PROBLEM STATEMENT | Within the records, find every line that includes the word "entropy" and copy it.

RECORDS FOR THE TASK |
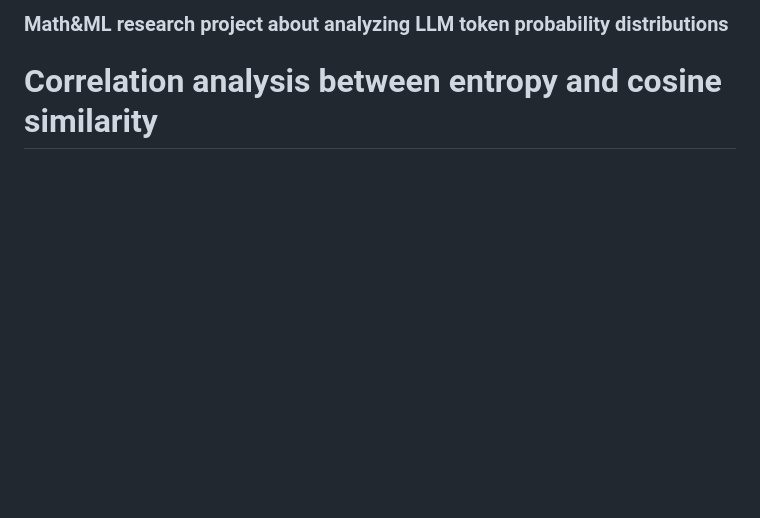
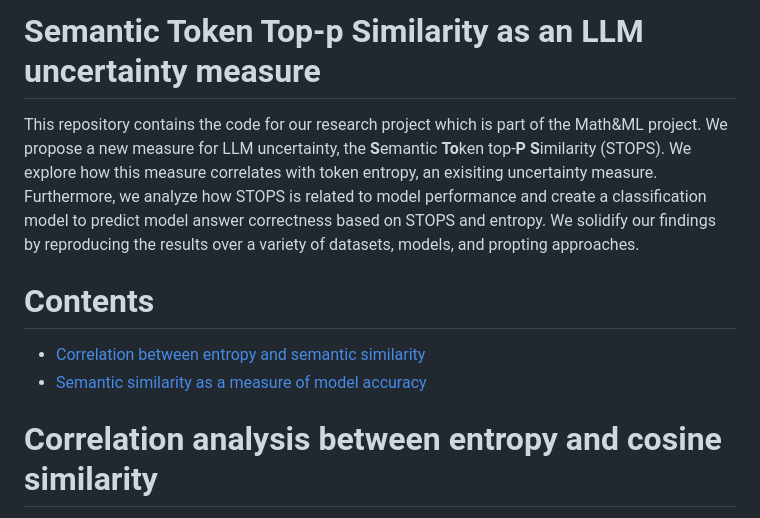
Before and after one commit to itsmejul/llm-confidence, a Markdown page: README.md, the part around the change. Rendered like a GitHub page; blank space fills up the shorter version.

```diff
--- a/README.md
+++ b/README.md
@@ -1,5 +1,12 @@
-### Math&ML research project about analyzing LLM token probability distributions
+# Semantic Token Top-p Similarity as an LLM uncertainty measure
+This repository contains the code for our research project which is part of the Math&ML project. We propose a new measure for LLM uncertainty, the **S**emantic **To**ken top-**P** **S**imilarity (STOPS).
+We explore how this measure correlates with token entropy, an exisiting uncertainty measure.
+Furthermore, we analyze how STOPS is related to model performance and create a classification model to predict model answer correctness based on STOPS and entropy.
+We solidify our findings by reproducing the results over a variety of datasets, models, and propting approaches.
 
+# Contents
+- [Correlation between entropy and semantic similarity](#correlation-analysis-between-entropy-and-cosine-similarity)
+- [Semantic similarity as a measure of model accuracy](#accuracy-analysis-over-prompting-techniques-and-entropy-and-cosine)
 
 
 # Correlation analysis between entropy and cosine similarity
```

WRITTEN RESPONSE |
+We explore how this measure correlates with token entropy, an exisiting uncertainty measure.
+Furthermore, we analyze how STOPS is related to model performance and create a classification model to predict model answer correctness based on STOPS and entropy.
+- [Correlation between entropy and semantic similarity](#correlation-analysis-between-entropy-and-cosine-similarity)
+- [Semantic similarity as a measure of model accuracy](#accuracy-analysis-over-prompting-techniques-and-entropy-and-cosine)
 # Correlation analysis between entropy and cosine similarity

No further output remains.